A nutritionist has dubbed a 3km stretch of road featuring more than 30 fast-food options "Heart Attack Alley".
Lincoln Road in Henderson, West Auckland, offers an astonishing 34 fast-food options, at least 24 of which could be considered unhealthy. This does not include numerous takeaways off the main drag.
And a new development under construction near the Northwestern Motorway will soon offer even more - Texas Chicken, Miami Grill and Mexicali have moved in and developers are advertising spaces for kebab, pizza, noodle, Chinese and Italian food joints, as well as a cafe and bakery.
Nutritionist David Hill described it as a "shocking commentary on our wonderfully developed first-world country".
"I don't think it would be going too far to call it Heart Attack Alley - call it what it is. If it's going to be contributing to people's blood pres-sure, size and cholesterol going up then it's going to cause heart attacks and strokes."
He said it was compounding an environment where being obese was the norm.
"If Mr or Mrs Average has spent the last eight hours at work and has had a really hard day, it becomes so much easier to go to the drive-through and wind down the window with their little finger and in comes a whole bunch of energy-dense food that's high in fat, sugar or salt - potentially all three - and low in nutrients, fibre, antioxidants, vitamins and minerals."
Hill - based at the Otahuhu Recreation & Youth Centre - said the ease with which fast-food outlets could be opened up needed to be examined and perhaps they should be treated the same as liquor stores.
"We're starting to do good things with tobacco in terms of taxing it at a higher rate and advertising. We're also starting to do good things with alcohol controls, but currently it's a big free-for-all with the takeaways. Henderson-Massey local board chairwoman Vanessa Neeson was stunned by the number of takeaway outlets in her neighbourhood.
"Unfortunately, there's nothing we can do about it because anyone is able to submit a resource consent and if they tick all the boxes then they can open. But it's a problem, that's for sure.
"I would like there to be [more regulations] but I'm not sure how that would work. Unfortunately a lot of families are losing their ability to actually cook meals because they're time poor mums and dads are both working 24/7 so it's an issue in this day and age."

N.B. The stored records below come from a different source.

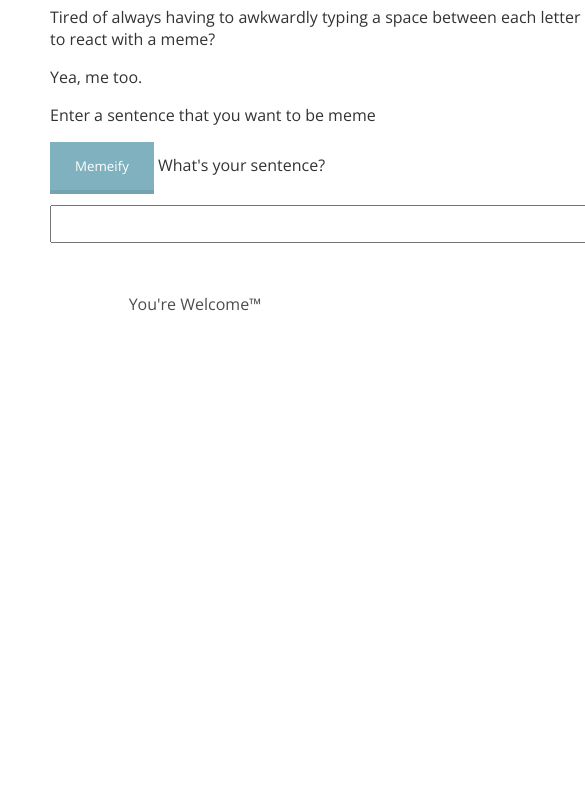
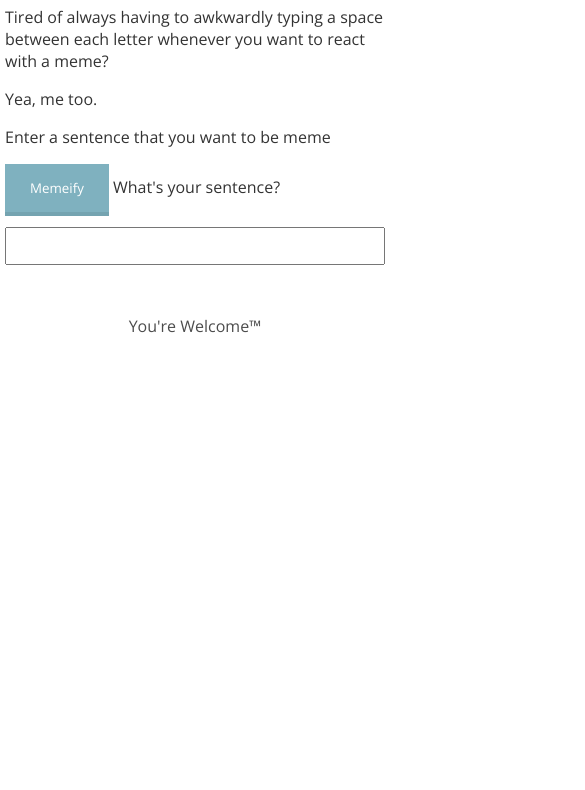
Before and after one commit to BenjaFriend/MemeHelper, a plain HTML site: page index.html in a window 390 px wide. Shown: the part 52-842 px from the top of the page, 585 px wide, since content can reach past the window. Drawn offline with nearby package versions, Linux system fonts and the light colour scheme; a web font is replaced by a local one.

Commit message:
Added mobile suport

```diff
--- a/styles.css
+++ b/styles.css
@@ -76,3 +76,28 @@ https://codepen.io/FelipeMarcos/pen/tfhEg*/
 /* color classes for .btn */
 .btn.blue {box-shadow: 0px 4px #74a3b0;}
 .btn.blue:active {box-shadow: 0 0 #74a3b0; background-color: #709CA8;}
+
+
+
+/************ Mobile options *****************/
+
+/* Tablet kinda adjustments */
+@media screen and (max-width: 910px) {
+
+  #mainContent {
+    width: 100%;
+    padding-left: 5px;
+    padding-right: 5px;
+    margin-left: 0;
+    margin-right: 0;
+  }
+}
+
+/** Moible adjustments */
+@media screen and (max-width: 400px) {
+  #mainContent {
+    width: 100%;
+    padding-left: 5px;
+    padding-right: 5px;
+  }
+}
```
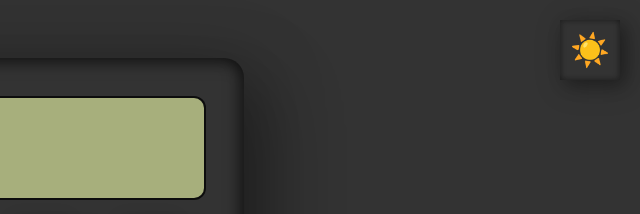
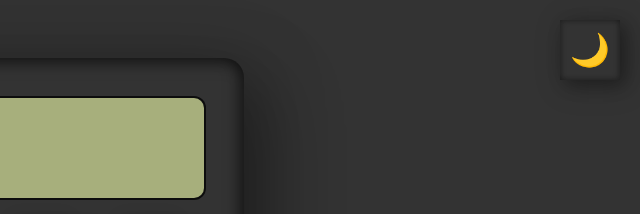
Before and after one commit to Erick559/Calculator, a plain HTML site: page index.html in a window 1280 px wide. Both pictures are taken after a click on the element "☀️". Shown: the top 214 px of the page, 640-1280 px from the left. Drawn offline with Linux system fonts and the light colour scheme.

Commit message:
Update the mode changer to toggle from dark icon to light icon

```diff
--- a/css/index.css
+++ b/css/index.css
@@ -138,3 +138,11 @@ body {
 .btn strong:nth-child(1) {
     display: block;
 }
+
+body.light .btn strong:nth-child(1) {
+    display: none;
+}
+
+body.light .btn strong:nth-child(2) {
+    display: block;
+}
--- a/script.js
+++ b/script.js
@@ -0,0 +1,6 @@
+let body = document.querySelector('body')
+let btn = document.querySelector('.btn')
+
+btn.onclick = function() {
+    body.classList.toggle('light')
+}
```
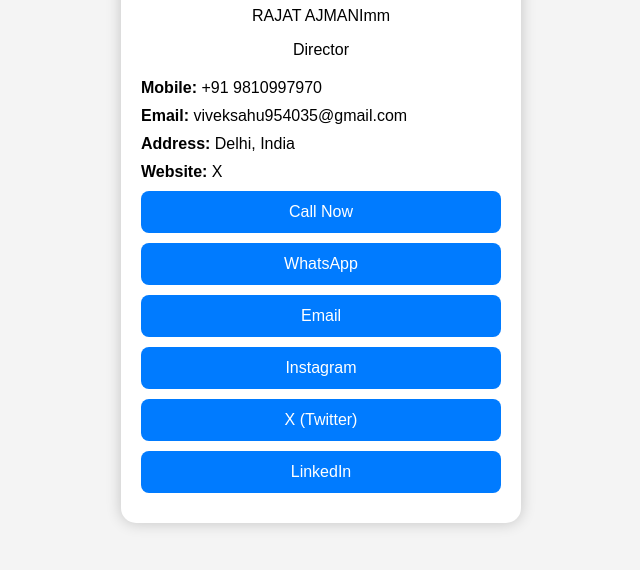
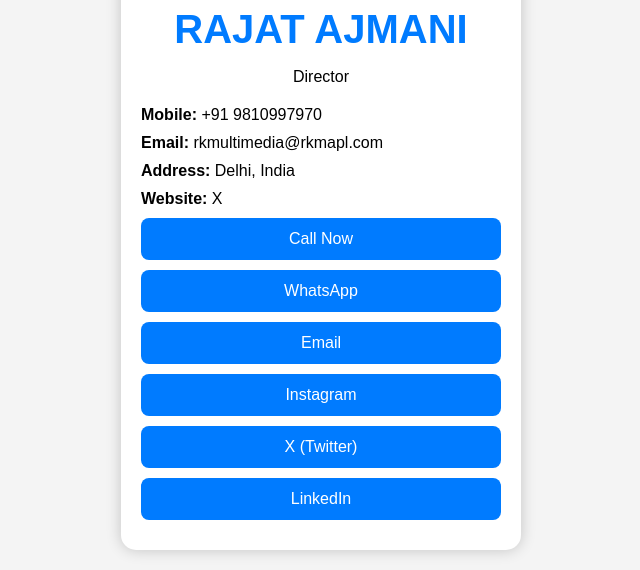
Before and after one commit to viveksahu-954035/Rajat-sir-, a plain HTML site: page index.html in a window 1280 px wide. Shown: the part 279-849 px from the top of the page, without its empty margins (319-959 px from the left). Before the commit the page ends 822 px from the top, so only its background shows below. Drawn offline with Linux system fonts and the light colour scheme.

Commit message:
Update index.html

```diff
--- a/index.html
+++ b/index.html
@@ -88,12 +88,13 @@ body{
      <img src="vivek.jpeg" alt="Vivek" class="profile-img">
 
 <h2 style="color:#007bff; font-size:40px; font-weight:bold;">
-</h2> RAJAT AJMANImm</h2>
+    RAJAT AJMANI
+</h2>
         <p>Director</p>
 
         <div class="info">
             <p><strong> Mobile:</strong> +91 9810997970</p>
-            <p><strong> Email:</strong> viveksahu954035@gmail.com</p>
+            <p><strong> Email:</strong> rkmultimedia@rkmapl.com</p>
             <p><strong> Address:</strong> Delhi, India</p>
             <p><strong> Website:</strong> X </p>
         </div>
@@ -103,7 +104,7 @@ body{
 
 <a href="https://wa.me/919810997970">WhatsApp</a>
 
-<a href="mailto:rk multimedia @gmail.com">Email</a>
+<a href="rkmultimedia@rkmapl.com">Email</a>
 
 <a href="https://instagram.com/mickey___zehen">Instagram</a>
 
```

For labourer James Clark, who was eating a KFC lunch in his car, it's just easier to grab a bite at one of the plentiful takeaway outlets than to make lunch him-self - and it's cheap.
"You get three pieces of chicken, a lot of chips and a drink for $5 and that's a pretty round meal for me.
"For me it's about money...but I'm going to sweat it out in a few hours anyway, and I bike to and from work as well."
Central Auckland couple Liam Joyce and Alex Wood said getting Burger Fuel for lunch was a rare treat, but the number of fast-food outlets on Lincoln Rd could be tempting.
"We were driving down the road and were just overwhelmed by how many places there were," Wood said. "I have no willpower whatsoever. If I smell KFC I'll want it for days."
Researchers from the universities of Auckland, Otago and Oxford this week released a study which found that some 2,400 lives a year could be saved by putting a 20 per cent tax on our saltiest, fattiest foods and by cutting the price of fruit and vegetables with a 20 per cent subsidy.
McDonald's said in a statement that the Lincoln Rd branch, which opened in 1989, offered "good access and convenience for customers".
Don't blame us - it's your choice
Lincoln Rd kebab shop owner Etem Koksal says people make their own choices about what they eat - but even he wouldn't recommend having too many kebabs each week.
Koksal has owned Roadside Kebabs for the past five years and said the location was ideal because of the amount of through-traffic and the adjoining residential streets.
"We have people who work around here - office people and all that - coming for lunch and also people who live in the area come for dinner."
He acknowledged the huge variety of fast-food joints on Lincoln Rd was bad for the community's health, but said his store was not nearly as bad as the big chains. "But people decide for themselves what they eat, and everyone knows what's not good for you."
Koksal, who also owns a kebab store in Mt Albert, was apprehensive about the new development bringing more takeaway outlets. "There are already a lot of places around here so that means there's competition - it will make a difference."